[[ Extracted data open ]]

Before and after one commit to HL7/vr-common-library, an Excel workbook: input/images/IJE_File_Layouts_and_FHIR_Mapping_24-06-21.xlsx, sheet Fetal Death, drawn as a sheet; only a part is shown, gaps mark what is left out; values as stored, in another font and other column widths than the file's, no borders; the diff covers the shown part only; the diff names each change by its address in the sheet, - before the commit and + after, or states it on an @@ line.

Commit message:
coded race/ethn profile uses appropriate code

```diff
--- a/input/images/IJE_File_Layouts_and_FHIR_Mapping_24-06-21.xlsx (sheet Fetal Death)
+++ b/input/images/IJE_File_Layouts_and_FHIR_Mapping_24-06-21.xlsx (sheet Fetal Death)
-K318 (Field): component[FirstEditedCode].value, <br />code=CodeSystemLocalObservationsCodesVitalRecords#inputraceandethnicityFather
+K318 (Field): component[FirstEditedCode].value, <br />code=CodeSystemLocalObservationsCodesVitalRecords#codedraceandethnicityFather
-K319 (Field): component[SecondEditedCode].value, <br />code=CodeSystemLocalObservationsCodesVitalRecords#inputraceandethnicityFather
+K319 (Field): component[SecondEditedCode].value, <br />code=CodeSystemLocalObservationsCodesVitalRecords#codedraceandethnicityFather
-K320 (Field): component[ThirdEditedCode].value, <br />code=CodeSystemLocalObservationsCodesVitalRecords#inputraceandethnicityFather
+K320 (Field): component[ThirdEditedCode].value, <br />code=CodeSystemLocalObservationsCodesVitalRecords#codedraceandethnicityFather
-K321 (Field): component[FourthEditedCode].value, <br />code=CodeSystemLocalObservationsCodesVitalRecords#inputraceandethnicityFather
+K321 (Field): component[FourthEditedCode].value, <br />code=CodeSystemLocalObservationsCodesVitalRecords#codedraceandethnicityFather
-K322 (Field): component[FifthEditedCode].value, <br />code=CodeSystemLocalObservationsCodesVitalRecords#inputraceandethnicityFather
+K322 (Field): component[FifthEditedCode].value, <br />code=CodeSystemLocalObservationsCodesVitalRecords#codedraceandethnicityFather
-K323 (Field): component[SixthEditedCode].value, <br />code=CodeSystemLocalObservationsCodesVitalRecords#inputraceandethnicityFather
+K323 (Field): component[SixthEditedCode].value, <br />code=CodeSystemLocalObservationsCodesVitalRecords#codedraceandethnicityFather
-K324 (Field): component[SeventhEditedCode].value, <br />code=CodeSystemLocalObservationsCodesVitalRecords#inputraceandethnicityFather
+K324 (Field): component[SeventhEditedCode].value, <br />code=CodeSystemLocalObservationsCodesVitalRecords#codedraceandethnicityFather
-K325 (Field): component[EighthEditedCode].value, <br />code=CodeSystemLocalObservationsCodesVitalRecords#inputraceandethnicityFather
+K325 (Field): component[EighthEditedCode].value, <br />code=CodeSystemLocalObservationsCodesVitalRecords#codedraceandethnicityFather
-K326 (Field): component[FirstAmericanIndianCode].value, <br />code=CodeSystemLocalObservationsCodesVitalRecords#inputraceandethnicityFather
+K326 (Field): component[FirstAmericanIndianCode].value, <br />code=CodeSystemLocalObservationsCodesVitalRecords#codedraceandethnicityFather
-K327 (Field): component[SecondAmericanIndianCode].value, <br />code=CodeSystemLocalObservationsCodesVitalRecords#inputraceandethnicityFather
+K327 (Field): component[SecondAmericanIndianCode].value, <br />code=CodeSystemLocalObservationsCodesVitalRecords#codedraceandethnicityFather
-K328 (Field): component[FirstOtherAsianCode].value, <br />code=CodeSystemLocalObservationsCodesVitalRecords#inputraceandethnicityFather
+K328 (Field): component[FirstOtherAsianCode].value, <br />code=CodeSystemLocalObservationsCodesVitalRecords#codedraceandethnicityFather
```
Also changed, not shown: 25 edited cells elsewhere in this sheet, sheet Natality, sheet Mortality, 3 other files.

[[ Extracted data closed ]]

- Exercise description -
Print the data word for word.

- Answer area -
Before and after one commit to HL7/vr-common-library, an Excel workbook: input/images/IJE_File_Layouts_and_FHIR_Mapping_24-06-21.xlsx, sheet Fetal Death, drawn as a sheet; only a part is shown, gaps mark what is left out; values as stored, in another font and other column widths than the file's, no borders; the diff covers the shown part only; the diff names each change by its address in the sheet, - before the commit and + after, or states it on an @@ line.

Commit message:
coded race/ethn profile uses appropriate code

```diff
--- a/input/images/IJE_File_Layouts_and_FHIR_Mapping_24-06-21.xlsx (sheet Fetal Death)
+++ b/input/images/IJE_File_Layouts_and_FHIR_Mapping_24-06-21.xlsx (sheet Fetal Death)
-K318 (Field): component[FirstEditedCode].value, <br />code=CodeSystemLocalObservationsCodesVitalRecords#inputraceandethnicityFather
+K318 (Field): component[FirstEditedCode].value, <br />code=CodeSystemLocalObservationsCodesVitalRecords#codedraceandethnicityFather
-K319 (Field): component[SecondEditedCode].value, <br />code=CodeSystemLocalObservationsCodesVitalRecords#inputraceandethnicityFather
+K319 (Field): component[SecondEditedCode].value, <br />code=CodeSystemLocalObservationsCodesVitalRecords#codedraceandethnicityFather
-K320 (Field): component[ThirdEditedCode].value, <br />code=CodeSystemLocalObservationsCodesVitalRecords#inputraceandethnicityFather
+K320 (Field): component[ThirdEditedCode].value, <br />code=CodeSystemLocalObservationsCodesVitalRecords#codedraceandethnicityFather
-K321 (Field): component[FourthEditedCode].value, <br />code=CodeSystemLocalObservationsCodesVitalRecords#inputraceandethnicityFather
+K321 (Field): component[FourthEditedCode].value, <br />code=CodeSystemLocalObservationsCodesVitalRecords#codedraceandethnicityFather
-K322 (Field): component[FifthEditedCode].value, <br />code=CodeSystemLocalObservationsCodesVitalRecords#inputraceandethnicityFather
+K322 (Field): component[FifthEditedCode].value, <br />code=CodeSystemLocalObservationsCodesVitalRecords#codedraceandethnicityFather
-K323 (Field): component[SixthEditedCode].value, <br />code=CodeSystemLocalObservationsCodesVitalRecords#inputraceandethnicityFather
+K323 (Field): component[SixthEditedCode].value, <br />code=CodeSystemLocalObservationsCodesVitalRecords#codedraceandethnicityFather
-K324 (Field): component[SeventhEditedCode].value, <br />code=CodeSystemLocalObservationsCodesVitalRecords#inputraceandethnicityFather
+K324 (Field): component[SeventhEditedCode].value, <br />code=CodeSystemLocalObservationsCodesVitalRecords#codedraceandethnicityFather
-K325 (Field): component[EighthEditedCode].value, <br />code=CodeSystemLocalObservationsCodesVitalRecords#inputraceandethnicityFather
+K325 (Field): component[EighthEditedCode].value, <br />code=CodeSystemLocalObservationsCodesVitalRecords#codedraceandethnicityFather
-K326 (Field): component[FirstAmericanIndianCode].value, <br />code=CodeSystemLocalObservationsCodesVitalRecords#inputraceandethnicityFather
+K326 (Field): component[FirstAmericanIndianCode].value, <br />code=CodeSystemLocalObservationsCodesVitalRecords#codedraceandethnicityFather
-K327 (Field): component[SecondAmericanIndianCode].value, <br />code=CodeSystemLocalObservationsCodesVitalRecords#inputraceandethnicityFather
+K327 (Field): component[SecondAmericanIndianCode].value, <br />code=CodeSystemLocalObservationsCodesVitalRecords#codedraceandethnicityFather
-K328 (Field): component[FirstOtherAsianCode].value, <br />code=CodeSystemLocalObservationsCodesVitalRecords#inputraceandethnicityFather
+K328 (Field): component[FirstOtherAsianCode].value, <br />code=CodeSystemLocalObservationsCodesVitalRecords#codedraceandethnicityFather
```
Also changed, not shown: 25 edited cells elsewhere in this sheet, sheet Natality, sheet Mortality, 3 other files.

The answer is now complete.